The labor market data were mixed. On the one hand, hiring activity (up from -10 to -3) remains soft, even with some easing in the rate of decline in September. The index for the number of employees has been negative now for 21 straight months. At the same time, employers appear to be expanding hours worked (up from 4 to 5), with that measure positive for the fourth consecutive report. Sample comments tended to highlight challenges with attracting new talent, highlighting the skills gap seen in the sector.

Meanwhile, manufacturers continue to be somewhat upbeat about the next six months. The forward-looking composite index edged down from 11 to 10, but it has now been positive each month since April. At least 40 percent of respondents expect sales and output to grow moving forward, which is somewhat promising. Yet, those completing the survey were also less hopeful for hiring, capital spending and export growth over the next six months, showing how cautious business leaders are right now, with expected growth remaining negative.

Federal Reserve Left Interest Rates Unchanged at Its September Meeting

By | Economy, Shopfloor Economics, Shopfloor Main | No Comments

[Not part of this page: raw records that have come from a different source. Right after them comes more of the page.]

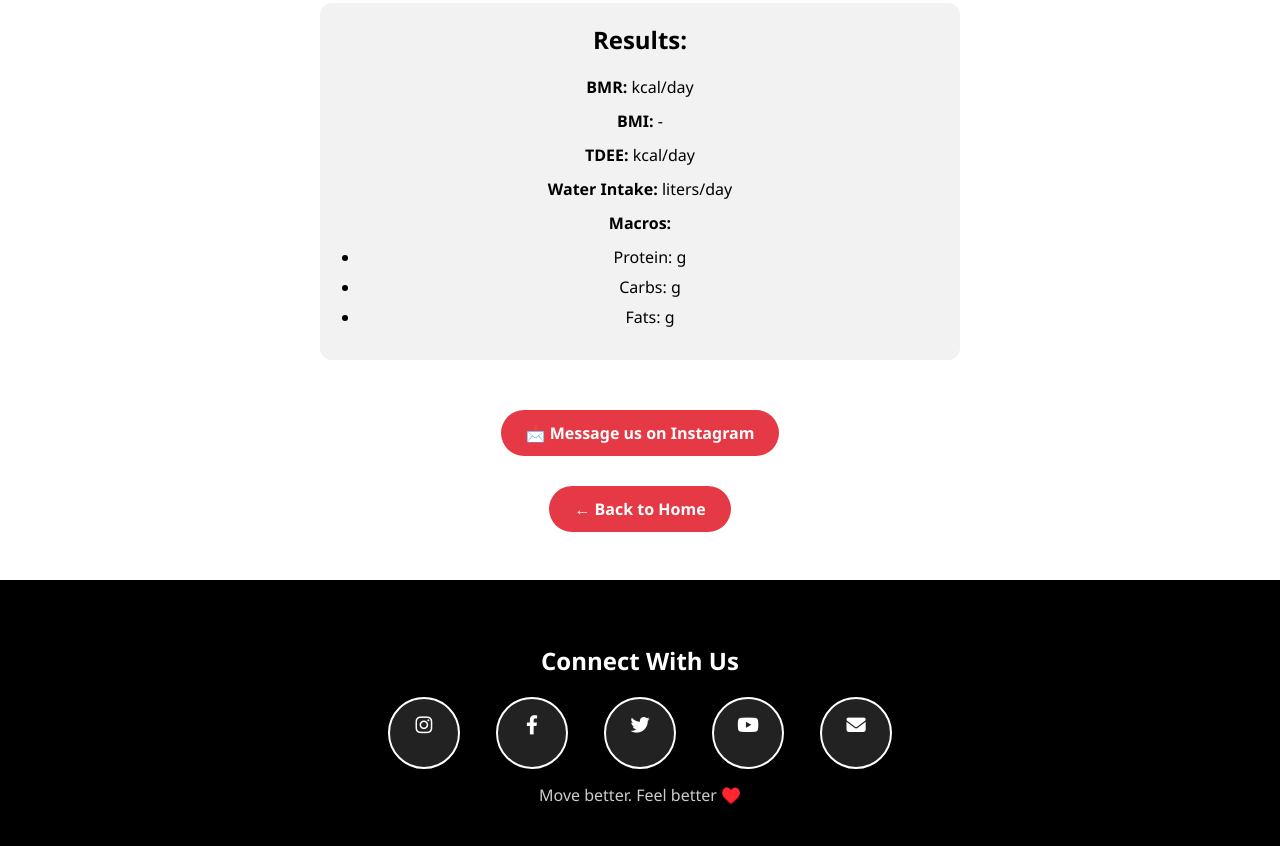
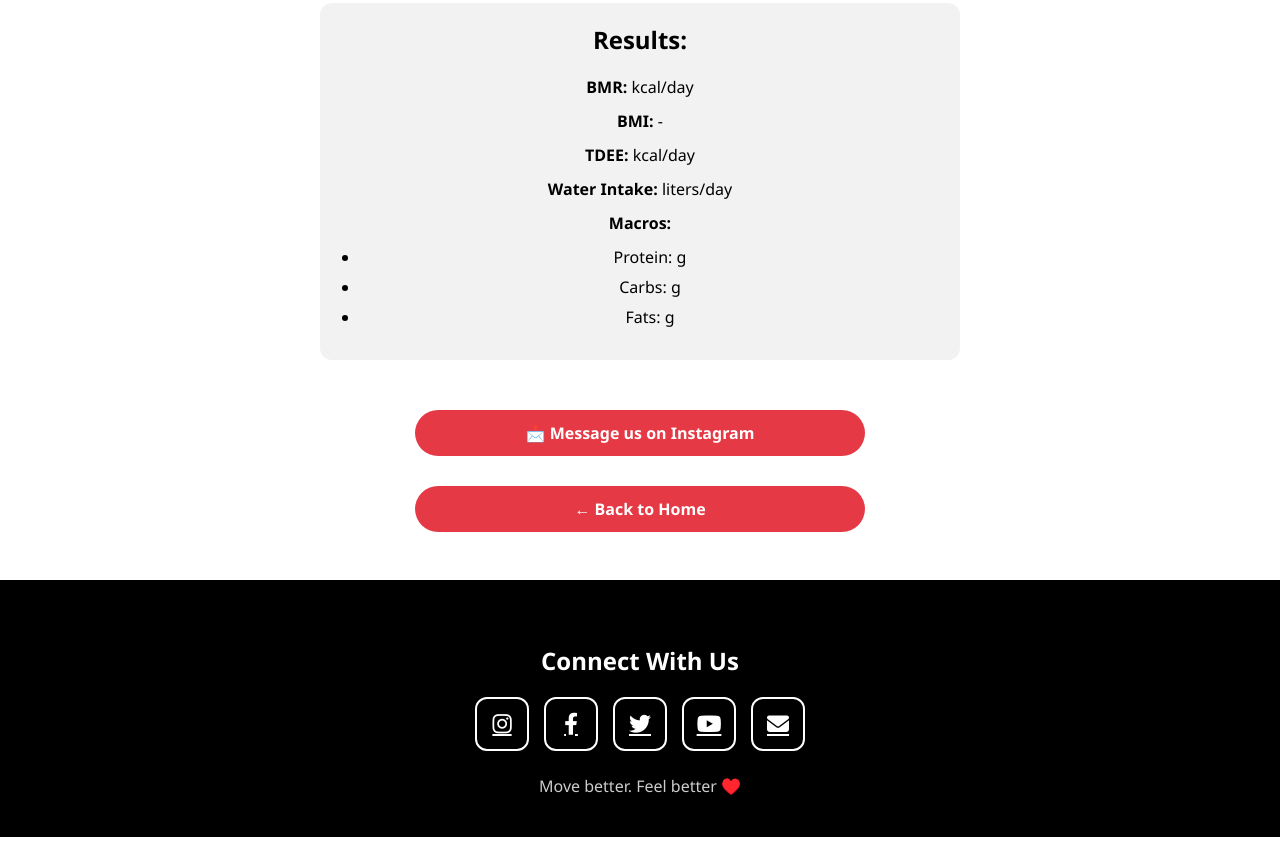
Before and after one commit to FitStance/Fit-Stance.github.io, a plain HTML site: page tools.html in a window 1280 px wide. Shown: the part 821-1667 px from the top of the page. Drawn offline with Linux system fonts and the light colour scheme.

Commit message:
Update tools.html

```diff
--- a/tools.html
+++ b/tools.html
@@ -7,16 +7,16 @@
   <link rel="stylesheet" href="style.css" />
   <link rel="stylesheet" href="https://cdnjs.cloudflare.com/ajax/libs/font-awesome/6.4.0/css/all.min.css" />
   <style>
+    html {
+      scroll-behavior: smooth;
+    }
+
     body {
       font-family: 'Segoe UI', sans-serif;
       background: #fff;
       color: #000;
       margin: 0;
       padding: 0;
-    }
-
-    html {
-      scroll-behavior: smooth;
     }
 
     .brand-header {
@@ -97,7 +97,8 @@
       text-align: center;
     }
 
-    .calculator-results p, .calculator-results ul {
+    .calculator-results p,
+    .calculator-results ul {
       margin-bottom: 12px;
     }
 
@@ -111,9 +112,10 @@
       margin: 20px 0;
     }
 
-    .back-button a {
-      font-weight: bold;
-      text-decoration: none;
+    .message-button .btn-primary,
+    .back-button .btn-primary {
+      width: 90%;
+      max-width: 400px;
     }
 
     footer {
@@ -129,31 +131,39 @@
     }
 
     .social-icons {
-      margin-bottom: 15px;
+      display: flex;
+      justify-content: center;
+      flex-wrap: wrap;
+      gap: 15px;
+      margin-bottom: 20px;
     }
 
     .social-icons a {
-      display: inline-block;
-      margin: 0 10px;
+      display: flex;
+      align-items: center;
+      justify-content: center;
+      width: 50px;
+      height: 50px;
+      border: 2px solid white;
+      border-radius: 12px;
+      font-size: 22px;
       color: #fff;
-      background: #222;
-      padding: 12px;
-      border-radius: 50%;
-      transition: background 0.3s ease;
+      transition: all 0.3s ease;
     }
 
     .social-icons a:hover {
-      background: #e63946;
+      background: white;
+      color: #000;
     }
 
     footer .tagline {
-      margin-top: 15px;
       font-size: 1rem;
       color: #ccc;
     }
 
     @media (max-width: 768px) {
-      .calculator-form, .calculator-results {
+      .calculator-form,
+      .calculator-results {
         margin: 20px 15px;
         padding: 15px;
       }
@@ -162,9 +172,8 @@
         width: 100%;
       }
 
-      .back-button a {
-        display: inline-block;
-        margin-top: 10px;
+      .social-icons {
+        gap: 12px;
       }
     }
   </style>
```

The Federal Open Market Committee (FOMC) left short-term interest rates unchanged at the conclusion of its September 20–21 meeting, as expected. Indeed, in the latest NAM Manufacturers’ Outlook Survey, 45.5 percent of respondents felt that the Federal Reserve would wait until its December 13–14 meeting, mirroring consensus expectations. (The FOMC does have another meeting scheduled for November 1–2, but they are unlikely to act just a few days before the U.S. General Election.) The press release sets up a possible rate hike later this year, with the following language: “The Committee judges that the case for an increase in the federal funds rate has strengthened but decided, for the time being, to wait for further evidence of continued progress toward its objectives.” Recent softness in a number of economic measures were enough for the FOMC to hit the pause button, at least for now. Read More